By Annilee Hampton
“Shang Chi and the Legend of the Ten Rings,” Marvel’s first film with an Asian lead, was finally released on Sept. 3 after many delays, receiving positive reviews and an incredible box office turnout.
Leading up to its release date, “Shang-Chi and the Legend of the Ten Rings” already had an uphill battle to fight. The film was originally scheduled to release on Feb. 12, 2021, which happened to coincide with Chinese New Year. However, due to the coronavirus pandemic, the film’s release date was shifted to May 7, then to July 9, and finally to its final Sept. 3 release date when “Black Widow” took over the previous date.
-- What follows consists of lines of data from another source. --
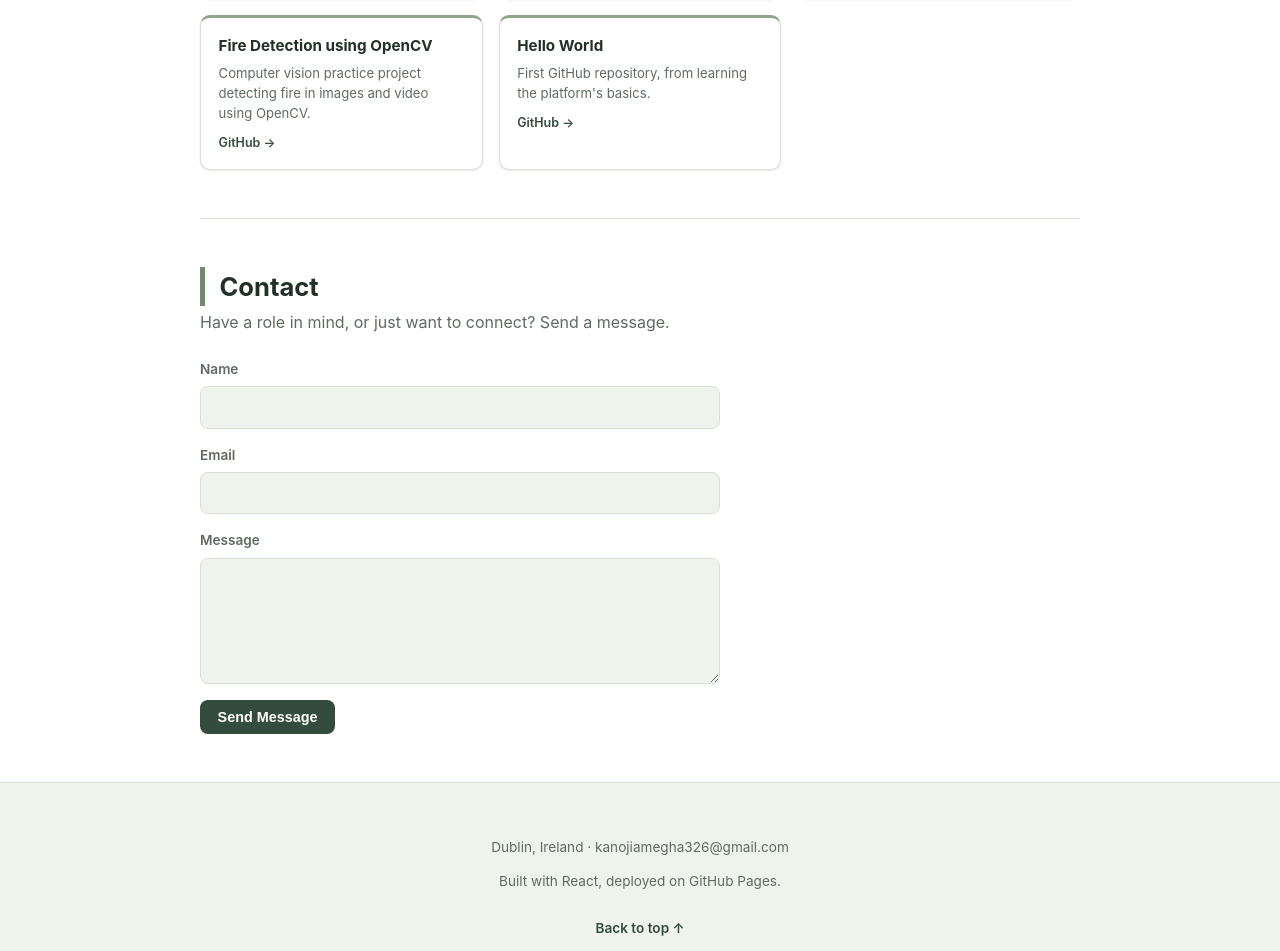
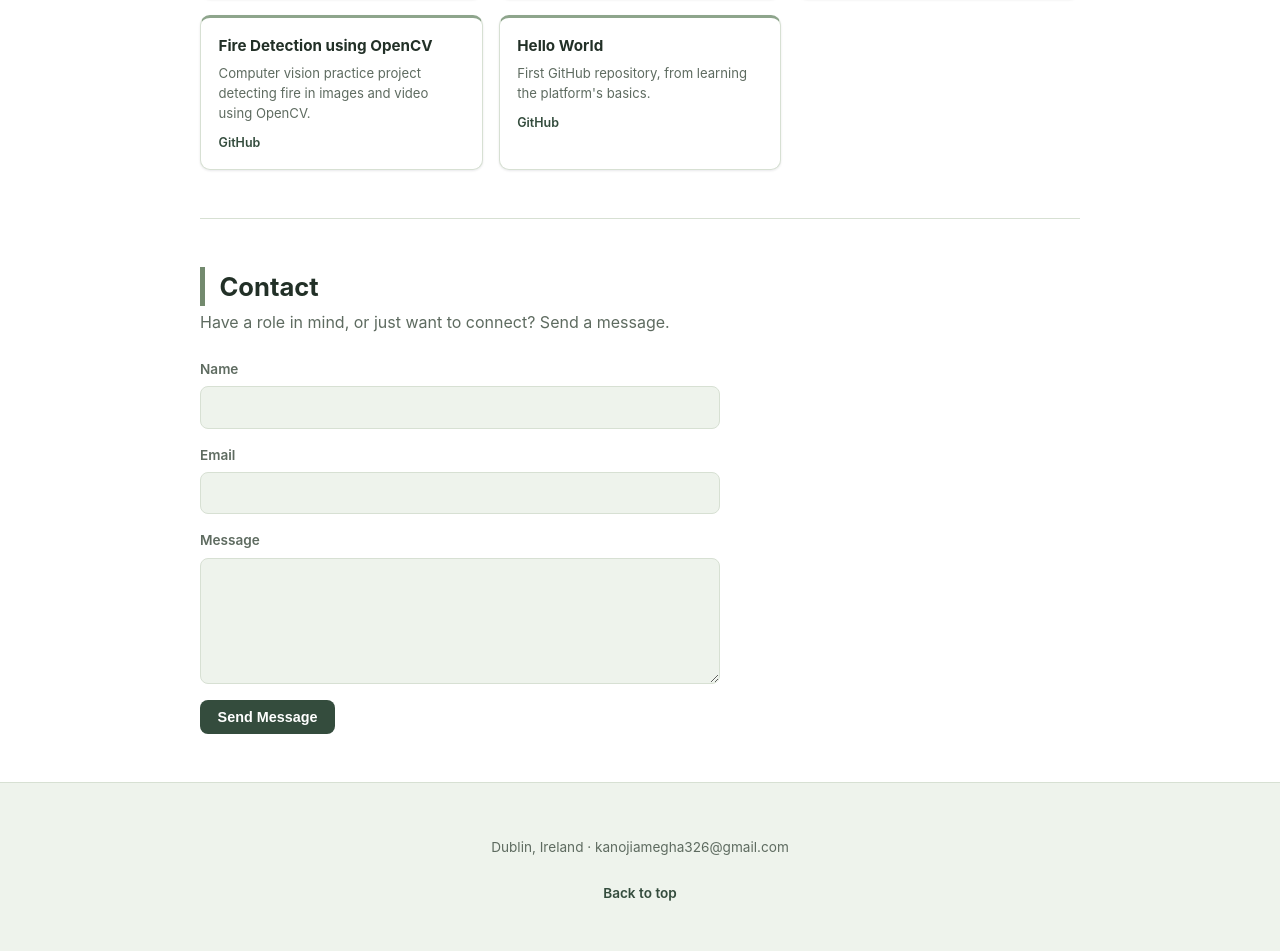
Before and after one commit to MeghaKanojia/MeghaKanojia.github.io, a React (Vite) app: page / in a window 1280 px wide. Shown: the part 6121-7072 px from the top of the page. Built offline with nearby package versions, Linux system fonts and the light colour scheme.

Commit message:
Remove footer tech line and decorative arrows
Dropped "Built with React, deployed on GitHub Pages." and the arrow
glyphs next to "Back to top" and the GitHub link text.

Co-Authored-By: Claude Sonnet 5 <noreply@anthropic.com>

```diff
--- a/src/components/FeaturedProjects.jsx
+++ b/src/components/FeaturedProjects.jsx
@@ -103,7 +103,7 @@ export default function FeaturedProjects() {
                   </div>
                   <div className="project-link-row">
                     <a className="project-link" href={p.link} target="_blank" rel="noreferrer">
-                      View on GitHub &rarr;
+                      View on GitHub
                     </a>
                   </div>
                 </div>
--- a/src/components/Footer.jsx
+++ b/src/components/Footer.jsx
@@ -2,8 +2,7 @@ export default function Footer() {
   return (
     <footer className="footer">
       <p>Dublin, Ireland &middot; kanojiamegha326@gmail.com</p>
-      <p className="footer-meta">Built with React, deployed on GitHub Pages.</p>
-      <a className="back-to-top" href="#top">Back to top &uarr;</a>
+      <a className="back-to-top" href="#top">Back to top</a>
     </footer>
   );
 }
--- a/src/components/OtherProjects.jsx
+++ b/src/components/OtherProjects.jsx
@@ -20,7 +20,7 @@ export default function OtherProjects() {
             <p>{p.description}</p>
             <div className="other-card-links">
               <a href={p.link} target="_blank" rel="noreferrer" className="other-card-cta">
-                GitHub &rarr;
+                GitHub
               </a>
             </div>
           </div>
```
Unlike “Black Widow,” which was released simultaneously in theaters and on Disney+ Premier Access, “Shang-Chi” had a 45-day exclusive theatrical release.
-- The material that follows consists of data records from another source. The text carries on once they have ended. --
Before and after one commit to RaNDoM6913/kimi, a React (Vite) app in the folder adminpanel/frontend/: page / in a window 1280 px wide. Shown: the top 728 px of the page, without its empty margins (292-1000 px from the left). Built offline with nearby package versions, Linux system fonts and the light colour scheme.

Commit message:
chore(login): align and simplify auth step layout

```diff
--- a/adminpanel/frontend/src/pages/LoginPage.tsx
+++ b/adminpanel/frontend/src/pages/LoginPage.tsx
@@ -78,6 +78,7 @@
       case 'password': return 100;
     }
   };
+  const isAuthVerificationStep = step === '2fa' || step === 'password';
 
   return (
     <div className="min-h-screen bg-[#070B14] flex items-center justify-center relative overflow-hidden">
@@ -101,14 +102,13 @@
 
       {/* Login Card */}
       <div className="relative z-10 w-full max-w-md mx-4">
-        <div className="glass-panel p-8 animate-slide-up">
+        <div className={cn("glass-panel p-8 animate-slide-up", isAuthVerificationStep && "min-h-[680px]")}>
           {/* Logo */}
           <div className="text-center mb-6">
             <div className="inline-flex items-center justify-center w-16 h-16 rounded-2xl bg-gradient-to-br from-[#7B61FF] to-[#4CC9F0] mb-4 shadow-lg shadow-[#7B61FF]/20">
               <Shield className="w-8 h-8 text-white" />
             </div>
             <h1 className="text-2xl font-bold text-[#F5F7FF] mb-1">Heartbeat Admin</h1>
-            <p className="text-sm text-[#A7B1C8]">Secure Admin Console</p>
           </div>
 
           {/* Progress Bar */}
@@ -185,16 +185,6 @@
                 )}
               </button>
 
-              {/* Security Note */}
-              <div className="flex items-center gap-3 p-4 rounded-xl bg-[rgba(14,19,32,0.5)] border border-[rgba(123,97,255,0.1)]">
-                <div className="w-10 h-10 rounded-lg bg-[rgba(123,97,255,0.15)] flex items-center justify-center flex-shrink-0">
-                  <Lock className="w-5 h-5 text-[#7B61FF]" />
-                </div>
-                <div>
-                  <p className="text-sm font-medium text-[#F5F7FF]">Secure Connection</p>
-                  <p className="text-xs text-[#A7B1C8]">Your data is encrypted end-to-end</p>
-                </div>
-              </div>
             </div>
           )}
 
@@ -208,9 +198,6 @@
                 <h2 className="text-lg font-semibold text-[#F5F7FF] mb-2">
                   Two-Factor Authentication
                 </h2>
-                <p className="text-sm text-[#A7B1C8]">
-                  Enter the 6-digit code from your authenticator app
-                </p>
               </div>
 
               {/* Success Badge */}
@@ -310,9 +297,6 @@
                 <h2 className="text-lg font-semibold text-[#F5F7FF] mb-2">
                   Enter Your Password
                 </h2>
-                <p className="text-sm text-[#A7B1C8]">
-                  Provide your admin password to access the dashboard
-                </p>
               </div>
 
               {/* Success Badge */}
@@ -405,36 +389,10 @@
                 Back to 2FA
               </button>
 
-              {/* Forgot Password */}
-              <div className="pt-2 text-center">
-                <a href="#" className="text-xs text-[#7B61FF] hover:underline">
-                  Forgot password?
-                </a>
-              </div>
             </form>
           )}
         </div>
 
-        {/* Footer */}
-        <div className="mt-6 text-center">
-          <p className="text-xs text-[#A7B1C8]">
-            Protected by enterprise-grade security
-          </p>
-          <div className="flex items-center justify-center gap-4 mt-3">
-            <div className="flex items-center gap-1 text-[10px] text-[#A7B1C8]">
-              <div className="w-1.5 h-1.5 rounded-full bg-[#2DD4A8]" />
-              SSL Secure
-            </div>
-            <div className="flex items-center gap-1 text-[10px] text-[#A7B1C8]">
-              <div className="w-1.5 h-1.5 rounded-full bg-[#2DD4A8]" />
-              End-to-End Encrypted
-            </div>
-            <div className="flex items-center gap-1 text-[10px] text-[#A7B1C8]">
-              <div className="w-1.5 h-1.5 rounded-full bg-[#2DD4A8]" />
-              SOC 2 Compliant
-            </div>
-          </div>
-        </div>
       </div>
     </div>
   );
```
In August 2021, Disney CEO Bob Chapek stated that the film would remain in theaters despite the rise of the delta variant, saying that it would be an “interesting experiment” for the company to continue to evaluate its release strategy moving forwards. Simu Liu, who plays the titular character, responded to this comment with a Tweet saying “We are not an experiment. We are the underdog; the underestimated. We are the ceiling-breakers. We are the celebration of culture and joy that will persevere after an embattled year. We are the surprise. I’m fired the f**k up to make history on September 3rd; JOIN US.”
Liu’s prediction was correct: “Shang-Chi” did in fact make history. The film made $94 million domestically during its opening weekend, surpassing 2007’s “Halloween” to break the box-office record for Labor Day weekend. During its second weekend, its earnings declined by only 2.1 percent. In comparison, “F9,” which was released in June and was also a theatrical exclusive, declined by 43.8% over its second weekend.
In addition, the film was incredibly successful amongst both critics and audiences, with an audience score of 98% and a critic score of 92% — placing it in the top five for the Marvel Cinematic Universe — on Rotten Tomatoes. The fight scenes and choreography were some of the most praised elements of the film, with Laura Sirikul of Empire calling it the best yet in the MCU and describing it as “hypnotic” and “mesmerizing.” The cast’s performance was also applauded, with Liu as well as Tony Leung being mentioned as standouts. Angie Han from The Hollywood Reporter calls Leung’s Wenwu, Shang-Chi’s grieving father, “a supervillain with a soul,” praising his sincere performance.
The film has also been acclaimed for its Asian representation. After 23 movies, Shang-Chi is the MCU’s first Asian protagonist. The representation offered in the film has been positively compared to that which “Black Panther” gave Black audiences in 2018 by critics such as Variety’s Peter Debruge. It is notable that “Shang-Chi” begins with a character narrating in subtitled Chinese, with nearly half of the rest of the film being in the same language. It is like nothing Marvel has ever done before, which, in this case, is likely a positive attribute. Nick Allen of RogerEbert.com puts it best when he says, “This movie is not an experiment for Marvel and Disney. It is a promising template for how they can get it right again.”